Ulster Liberal Party


The Ulster Liberal Party was a liberal and non-sectarian political party in Northern Ireland linked to the British Liberal Party. The party was officially neutral on the constitutional position of Northern Ireland. Members expressed different views on the issue but agreed that Northern Ireland could only join the Republic of Ireland if that was the wish of the majority of the people of Northern Ireland.[1]

Ulster Liberal Party
Founded1956
Dissolved1987
IdeologyLiberalism
Political positionCentre
National affiliationLiberal Party
ColoursYellow

History


The party succeeded the Northern Ireland Liberal Association, which was active before the First World War and was relaunched in May 1928.[2] It nominated candidates in the 1929 UK general election,[3] including future Seanad Éireann member Denis Ireland and Unbought Tenants' Association MP George Henderson, before the party became inactive.

The party was re-founded by Albert McElroy in 1956, as the Ulster Liberal Association.[4] From 1961 to 1969, the party had one seat in the House of Commons of Northern Ireland, when Sheelagh Murnaghan held one of the four seats allocated to Queen's University, Belfast.[4] It was represented on the committee of the Northern Ireland Civil Rights Association in 1967. As a party it sought to end sectarian divisions in Northern Ireland and Murnaghan tried on four occasions to pass a Bill of Rights in the Northern Ireland Parliament to address discrimination.[5]

In 1969 Claude Wilton became a senator for the party in the Senate of Northern Ireland.[6]

After 1970, it suffered the loss of many of its members to the Alliance Party of Northern Ireland.[4] Its last political contest was the 1985 local government election,[7] after which its last remnants joined the Labour '87 group.[citation needed] The Liberal Democrats, successor to the British Liberal Party, later formed links with the Alliance Party.
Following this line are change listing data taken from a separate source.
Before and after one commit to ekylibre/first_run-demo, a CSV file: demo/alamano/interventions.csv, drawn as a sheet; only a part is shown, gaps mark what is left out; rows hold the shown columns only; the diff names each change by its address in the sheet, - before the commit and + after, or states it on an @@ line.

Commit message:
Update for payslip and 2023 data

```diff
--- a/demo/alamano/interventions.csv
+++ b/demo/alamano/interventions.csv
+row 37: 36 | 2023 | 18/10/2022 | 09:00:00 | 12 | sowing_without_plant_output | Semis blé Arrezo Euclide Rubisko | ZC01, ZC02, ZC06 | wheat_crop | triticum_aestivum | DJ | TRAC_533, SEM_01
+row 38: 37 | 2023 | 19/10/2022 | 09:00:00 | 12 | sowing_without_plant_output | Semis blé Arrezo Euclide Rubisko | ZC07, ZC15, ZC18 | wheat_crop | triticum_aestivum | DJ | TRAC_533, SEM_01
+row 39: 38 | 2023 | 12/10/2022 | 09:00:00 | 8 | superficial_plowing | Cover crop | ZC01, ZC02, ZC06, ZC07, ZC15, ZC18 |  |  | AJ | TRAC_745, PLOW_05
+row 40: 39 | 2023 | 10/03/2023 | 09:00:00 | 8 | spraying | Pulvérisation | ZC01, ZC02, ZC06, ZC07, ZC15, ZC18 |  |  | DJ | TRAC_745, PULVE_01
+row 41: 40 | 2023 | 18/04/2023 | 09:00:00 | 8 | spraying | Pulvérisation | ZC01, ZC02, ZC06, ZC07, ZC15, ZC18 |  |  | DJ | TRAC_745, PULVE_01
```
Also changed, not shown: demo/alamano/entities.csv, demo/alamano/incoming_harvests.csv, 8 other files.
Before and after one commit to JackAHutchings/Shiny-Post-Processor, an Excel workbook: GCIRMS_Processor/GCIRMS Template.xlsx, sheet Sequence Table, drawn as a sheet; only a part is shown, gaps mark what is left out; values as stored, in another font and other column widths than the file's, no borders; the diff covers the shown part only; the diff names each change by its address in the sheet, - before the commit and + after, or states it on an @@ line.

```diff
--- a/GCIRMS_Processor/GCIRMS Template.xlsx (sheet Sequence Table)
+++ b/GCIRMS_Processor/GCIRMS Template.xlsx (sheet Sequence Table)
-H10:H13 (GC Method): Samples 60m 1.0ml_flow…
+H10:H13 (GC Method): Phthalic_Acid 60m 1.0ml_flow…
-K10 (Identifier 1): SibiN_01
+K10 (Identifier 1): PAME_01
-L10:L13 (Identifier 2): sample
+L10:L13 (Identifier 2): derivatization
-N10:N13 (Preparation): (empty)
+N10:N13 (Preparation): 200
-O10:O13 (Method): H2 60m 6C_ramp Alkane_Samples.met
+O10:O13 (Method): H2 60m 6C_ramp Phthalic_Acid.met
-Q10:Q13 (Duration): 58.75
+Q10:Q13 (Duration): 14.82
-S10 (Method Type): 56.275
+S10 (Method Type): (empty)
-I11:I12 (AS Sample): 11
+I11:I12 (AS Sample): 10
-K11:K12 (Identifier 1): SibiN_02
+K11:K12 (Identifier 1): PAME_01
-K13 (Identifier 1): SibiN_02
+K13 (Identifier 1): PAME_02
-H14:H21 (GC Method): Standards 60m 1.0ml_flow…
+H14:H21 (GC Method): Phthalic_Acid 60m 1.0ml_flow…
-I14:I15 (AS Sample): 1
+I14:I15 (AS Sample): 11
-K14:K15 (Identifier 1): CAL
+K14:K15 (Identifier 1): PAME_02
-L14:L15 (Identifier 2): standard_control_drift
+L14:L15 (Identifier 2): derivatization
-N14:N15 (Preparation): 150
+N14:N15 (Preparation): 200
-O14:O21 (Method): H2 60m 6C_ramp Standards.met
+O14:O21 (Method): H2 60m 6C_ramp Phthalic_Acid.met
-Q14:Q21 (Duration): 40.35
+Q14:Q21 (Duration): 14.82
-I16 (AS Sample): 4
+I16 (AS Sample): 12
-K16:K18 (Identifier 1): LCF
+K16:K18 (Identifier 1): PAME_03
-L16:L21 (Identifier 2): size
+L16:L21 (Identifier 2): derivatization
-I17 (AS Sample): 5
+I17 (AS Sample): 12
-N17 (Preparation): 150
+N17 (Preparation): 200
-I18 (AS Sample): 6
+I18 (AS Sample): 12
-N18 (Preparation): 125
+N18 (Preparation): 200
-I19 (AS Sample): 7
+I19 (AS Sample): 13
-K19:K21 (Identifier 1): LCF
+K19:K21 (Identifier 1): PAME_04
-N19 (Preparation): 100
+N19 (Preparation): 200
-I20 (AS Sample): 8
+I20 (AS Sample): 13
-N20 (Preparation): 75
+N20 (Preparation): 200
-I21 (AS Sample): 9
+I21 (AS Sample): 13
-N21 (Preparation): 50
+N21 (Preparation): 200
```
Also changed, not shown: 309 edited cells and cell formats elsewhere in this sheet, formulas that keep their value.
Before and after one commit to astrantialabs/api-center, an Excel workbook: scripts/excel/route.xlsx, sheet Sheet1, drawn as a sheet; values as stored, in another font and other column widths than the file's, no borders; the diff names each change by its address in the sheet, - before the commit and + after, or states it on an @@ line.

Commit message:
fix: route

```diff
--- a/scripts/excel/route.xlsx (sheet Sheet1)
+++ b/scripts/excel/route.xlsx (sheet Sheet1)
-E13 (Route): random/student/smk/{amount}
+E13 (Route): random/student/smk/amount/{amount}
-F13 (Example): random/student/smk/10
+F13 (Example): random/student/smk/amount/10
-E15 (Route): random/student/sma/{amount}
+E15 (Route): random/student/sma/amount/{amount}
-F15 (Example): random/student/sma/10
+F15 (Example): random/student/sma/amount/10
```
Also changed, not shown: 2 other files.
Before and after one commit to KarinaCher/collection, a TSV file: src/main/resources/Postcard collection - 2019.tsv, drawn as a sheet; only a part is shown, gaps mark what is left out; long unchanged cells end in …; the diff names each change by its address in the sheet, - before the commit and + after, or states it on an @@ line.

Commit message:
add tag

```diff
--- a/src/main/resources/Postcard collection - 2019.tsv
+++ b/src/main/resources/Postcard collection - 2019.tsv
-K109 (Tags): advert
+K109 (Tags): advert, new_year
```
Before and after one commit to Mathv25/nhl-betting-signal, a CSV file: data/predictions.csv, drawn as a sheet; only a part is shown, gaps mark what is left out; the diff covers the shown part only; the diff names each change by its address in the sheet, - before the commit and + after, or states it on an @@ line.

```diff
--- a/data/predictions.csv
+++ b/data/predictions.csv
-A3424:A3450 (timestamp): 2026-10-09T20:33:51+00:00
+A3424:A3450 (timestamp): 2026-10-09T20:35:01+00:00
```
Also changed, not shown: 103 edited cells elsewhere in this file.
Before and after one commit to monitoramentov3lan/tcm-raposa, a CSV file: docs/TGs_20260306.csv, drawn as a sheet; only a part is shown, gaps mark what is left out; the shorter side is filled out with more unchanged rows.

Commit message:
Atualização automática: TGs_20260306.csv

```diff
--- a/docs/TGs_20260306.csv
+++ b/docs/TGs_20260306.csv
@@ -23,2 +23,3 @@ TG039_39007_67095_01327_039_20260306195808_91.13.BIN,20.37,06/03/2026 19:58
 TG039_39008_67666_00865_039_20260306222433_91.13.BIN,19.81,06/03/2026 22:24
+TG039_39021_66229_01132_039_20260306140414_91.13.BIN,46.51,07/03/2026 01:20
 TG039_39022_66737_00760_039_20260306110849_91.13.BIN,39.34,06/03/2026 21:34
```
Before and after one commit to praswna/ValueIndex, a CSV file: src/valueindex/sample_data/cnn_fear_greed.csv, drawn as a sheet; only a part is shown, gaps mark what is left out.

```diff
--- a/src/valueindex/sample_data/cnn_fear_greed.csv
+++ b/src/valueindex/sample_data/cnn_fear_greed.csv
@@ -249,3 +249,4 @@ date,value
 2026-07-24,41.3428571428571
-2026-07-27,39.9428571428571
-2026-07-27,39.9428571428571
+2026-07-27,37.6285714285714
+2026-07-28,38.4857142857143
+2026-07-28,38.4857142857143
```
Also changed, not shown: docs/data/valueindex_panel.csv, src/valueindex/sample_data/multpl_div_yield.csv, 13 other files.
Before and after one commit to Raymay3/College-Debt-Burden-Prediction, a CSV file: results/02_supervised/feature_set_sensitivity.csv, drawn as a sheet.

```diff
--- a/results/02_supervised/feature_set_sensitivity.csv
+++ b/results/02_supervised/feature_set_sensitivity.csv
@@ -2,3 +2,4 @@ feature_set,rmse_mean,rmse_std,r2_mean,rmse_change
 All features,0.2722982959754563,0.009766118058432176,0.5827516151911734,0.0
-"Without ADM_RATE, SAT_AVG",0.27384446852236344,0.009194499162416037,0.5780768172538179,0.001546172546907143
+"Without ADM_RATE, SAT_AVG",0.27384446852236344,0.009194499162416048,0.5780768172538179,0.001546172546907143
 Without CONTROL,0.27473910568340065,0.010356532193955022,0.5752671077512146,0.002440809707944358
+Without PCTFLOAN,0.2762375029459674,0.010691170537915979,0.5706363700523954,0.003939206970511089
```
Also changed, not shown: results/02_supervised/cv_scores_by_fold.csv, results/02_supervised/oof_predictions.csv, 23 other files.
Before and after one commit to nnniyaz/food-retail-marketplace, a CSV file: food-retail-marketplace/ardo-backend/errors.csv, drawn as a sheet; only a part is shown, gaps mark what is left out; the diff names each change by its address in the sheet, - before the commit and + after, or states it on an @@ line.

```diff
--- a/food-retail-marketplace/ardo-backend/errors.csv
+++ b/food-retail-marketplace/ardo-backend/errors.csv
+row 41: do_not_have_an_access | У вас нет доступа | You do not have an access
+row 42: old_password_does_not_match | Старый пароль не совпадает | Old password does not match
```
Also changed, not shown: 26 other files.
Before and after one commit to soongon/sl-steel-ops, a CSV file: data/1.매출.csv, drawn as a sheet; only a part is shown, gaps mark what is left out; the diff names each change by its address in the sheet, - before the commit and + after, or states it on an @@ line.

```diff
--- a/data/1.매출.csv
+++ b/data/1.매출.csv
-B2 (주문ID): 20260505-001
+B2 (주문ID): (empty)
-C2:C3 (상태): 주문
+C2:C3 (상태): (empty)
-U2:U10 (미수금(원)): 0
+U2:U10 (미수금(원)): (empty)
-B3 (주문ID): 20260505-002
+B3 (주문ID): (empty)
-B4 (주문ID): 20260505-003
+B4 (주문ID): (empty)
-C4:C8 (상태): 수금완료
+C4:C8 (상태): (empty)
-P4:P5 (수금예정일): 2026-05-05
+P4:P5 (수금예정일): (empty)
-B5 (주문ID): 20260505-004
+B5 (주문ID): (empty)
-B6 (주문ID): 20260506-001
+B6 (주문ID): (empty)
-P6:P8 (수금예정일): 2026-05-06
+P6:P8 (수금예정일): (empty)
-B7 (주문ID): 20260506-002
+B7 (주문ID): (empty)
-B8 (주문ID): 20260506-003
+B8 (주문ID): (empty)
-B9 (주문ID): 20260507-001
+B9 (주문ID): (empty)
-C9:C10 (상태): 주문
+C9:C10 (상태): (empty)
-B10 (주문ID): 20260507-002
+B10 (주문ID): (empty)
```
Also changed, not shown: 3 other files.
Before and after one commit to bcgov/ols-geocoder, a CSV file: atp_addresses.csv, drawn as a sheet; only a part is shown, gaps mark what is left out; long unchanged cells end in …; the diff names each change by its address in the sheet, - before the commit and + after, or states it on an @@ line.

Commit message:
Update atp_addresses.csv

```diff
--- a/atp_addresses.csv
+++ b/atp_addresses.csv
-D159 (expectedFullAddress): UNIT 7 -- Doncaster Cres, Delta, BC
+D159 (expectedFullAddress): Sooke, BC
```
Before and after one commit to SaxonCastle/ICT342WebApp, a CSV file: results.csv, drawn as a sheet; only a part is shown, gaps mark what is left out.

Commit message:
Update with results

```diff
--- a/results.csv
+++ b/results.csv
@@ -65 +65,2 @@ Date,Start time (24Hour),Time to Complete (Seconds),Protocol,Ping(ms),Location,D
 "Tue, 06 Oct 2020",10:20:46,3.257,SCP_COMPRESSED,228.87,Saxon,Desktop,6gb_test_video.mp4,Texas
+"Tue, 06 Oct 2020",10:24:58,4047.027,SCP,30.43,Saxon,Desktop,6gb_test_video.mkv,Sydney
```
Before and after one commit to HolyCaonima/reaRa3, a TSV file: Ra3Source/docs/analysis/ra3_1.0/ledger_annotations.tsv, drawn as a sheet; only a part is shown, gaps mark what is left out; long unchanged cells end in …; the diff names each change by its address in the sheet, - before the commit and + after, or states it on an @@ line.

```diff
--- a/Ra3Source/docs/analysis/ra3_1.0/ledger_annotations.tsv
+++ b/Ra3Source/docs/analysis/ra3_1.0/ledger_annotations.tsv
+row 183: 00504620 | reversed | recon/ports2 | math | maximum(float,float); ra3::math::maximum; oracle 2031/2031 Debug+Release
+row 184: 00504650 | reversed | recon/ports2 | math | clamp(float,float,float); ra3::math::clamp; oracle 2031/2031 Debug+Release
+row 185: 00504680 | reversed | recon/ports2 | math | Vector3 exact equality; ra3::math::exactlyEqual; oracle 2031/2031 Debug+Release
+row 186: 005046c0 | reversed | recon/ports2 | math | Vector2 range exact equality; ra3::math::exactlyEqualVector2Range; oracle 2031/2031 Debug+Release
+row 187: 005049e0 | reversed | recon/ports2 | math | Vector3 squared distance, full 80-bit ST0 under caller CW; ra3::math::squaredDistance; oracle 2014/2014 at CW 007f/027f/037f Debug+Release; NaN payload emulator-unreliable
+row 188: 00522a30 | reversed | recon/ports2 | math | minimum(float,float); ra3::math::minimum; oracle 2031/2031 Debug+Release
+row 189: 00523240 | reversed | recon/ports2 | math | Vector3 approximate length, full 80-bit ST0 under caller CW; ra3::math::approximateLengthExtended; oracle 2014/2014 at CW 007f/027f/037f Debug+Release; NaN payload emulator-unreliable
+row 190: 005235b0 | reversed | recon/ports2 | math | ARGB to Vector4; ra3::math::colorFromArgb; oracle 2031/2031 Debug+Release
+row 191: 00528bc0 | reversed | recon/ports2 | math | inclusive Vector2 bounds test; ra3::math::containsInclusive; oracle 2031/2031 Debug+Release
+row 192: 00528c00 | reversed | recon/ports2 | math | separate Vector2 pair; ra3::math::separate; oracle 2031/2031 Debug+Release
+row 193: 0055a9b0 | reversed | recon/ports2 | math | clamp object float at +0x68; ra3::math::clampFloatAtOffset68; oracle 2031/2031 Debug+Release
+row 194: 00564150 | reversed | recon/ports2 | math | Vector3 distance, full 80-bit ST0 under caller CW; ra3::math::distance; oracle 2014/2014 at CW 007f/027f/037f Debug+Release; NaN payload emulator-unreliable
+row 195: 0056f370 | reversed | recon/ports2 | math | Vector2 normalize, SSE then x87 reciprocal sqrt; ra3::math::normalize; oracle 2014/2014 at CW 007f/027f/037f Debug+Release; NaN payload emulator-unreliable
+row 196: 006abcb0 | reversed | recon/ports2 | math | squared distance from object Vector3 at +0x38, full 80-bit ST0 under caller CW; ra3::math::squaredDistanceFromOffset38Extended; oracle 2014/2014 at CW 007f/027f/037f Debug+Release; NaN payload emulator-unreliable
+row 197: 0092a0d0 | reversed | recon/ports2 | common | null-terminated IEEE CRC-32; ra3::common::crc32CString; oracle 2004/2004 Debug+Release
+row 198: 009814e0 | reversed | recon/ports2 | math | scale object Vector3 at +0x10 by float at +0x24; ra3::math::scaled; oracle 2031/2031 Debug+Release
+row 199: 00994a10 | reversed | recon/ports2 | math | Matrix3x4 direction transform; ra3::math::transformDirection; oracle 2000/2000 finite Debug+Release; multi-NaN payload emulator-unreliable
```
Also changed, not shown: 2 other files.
There is also a small local party of the Liberal Democrats in Northern Ireland.

Leadership


As of 1971, the party's president was McElroy, while John Quinn was the chair, and Berkley Farr was the secretary.[8] Cecil Bell replaced Farr as secretary, and James Murray took over in 1979. From 1978 until 1982, the chair was Mervyn Cowan, the secretary was James Murray, and the position of president had been abolished. Patricia Cowan was the treasurer throughout.[9]

Electoral performance


Northern Ireland Parliament & Assembly elections

Year No. of votes Share of votes Seats
1958 759 0.3%
0 / 52
1962 11,005 3.6%
1 / 52
1965 12,618 3.9%
1 / 52
1969 7,337 1.3%
0 / 52
1973 811 0.1%
0 / 78
1982 65 0.0%
0 / 78

United Kingdom House of Commons elections

Year No. of votes Share of votes Seats
1959 3,253 0.6%
0 / 12
1964 17,354 2.7%
0 / 12
1966 29,109 4.9%
0 / 12
1970 10,929 1.4%
0 / 12

References


  1. Illingworth, Ruth (2019). Sheelagh Murnaghan: Stormont's only Liberal MP. Ulster Historical Foundation. pp. 13, 24.
  2. "Ulster Liberals", Manchester Guardian, 1 March 1928, p.8
  3. "Ulster's General Election", Manchester Guardian, 15 April 1929, p.14
  4. Fionnuala O'Connor, "Pride of the Ulster Liberals", The Guardian, 16 September 1993
  5. Illingworth, Ruth (2019). Sheelagh Murnaghan: Stormont's only Liberal MP. Ulster Historical Foundation. p. 26, 66.
  6. Illingworth, Ruth (2019). Sheelagh Murnaghan: Stormont's only Liberal MP. Ulster Historical Foundation. p. 63.
  7. Abstracts on Organisations – 'U', CAIN Web Service
  8. "Ulster Liberal Party". The Political Companion (8): 53. July–September 1971.
  9. "Ulster Liberal Party". The Political Companion (32): 64. Spring 1982.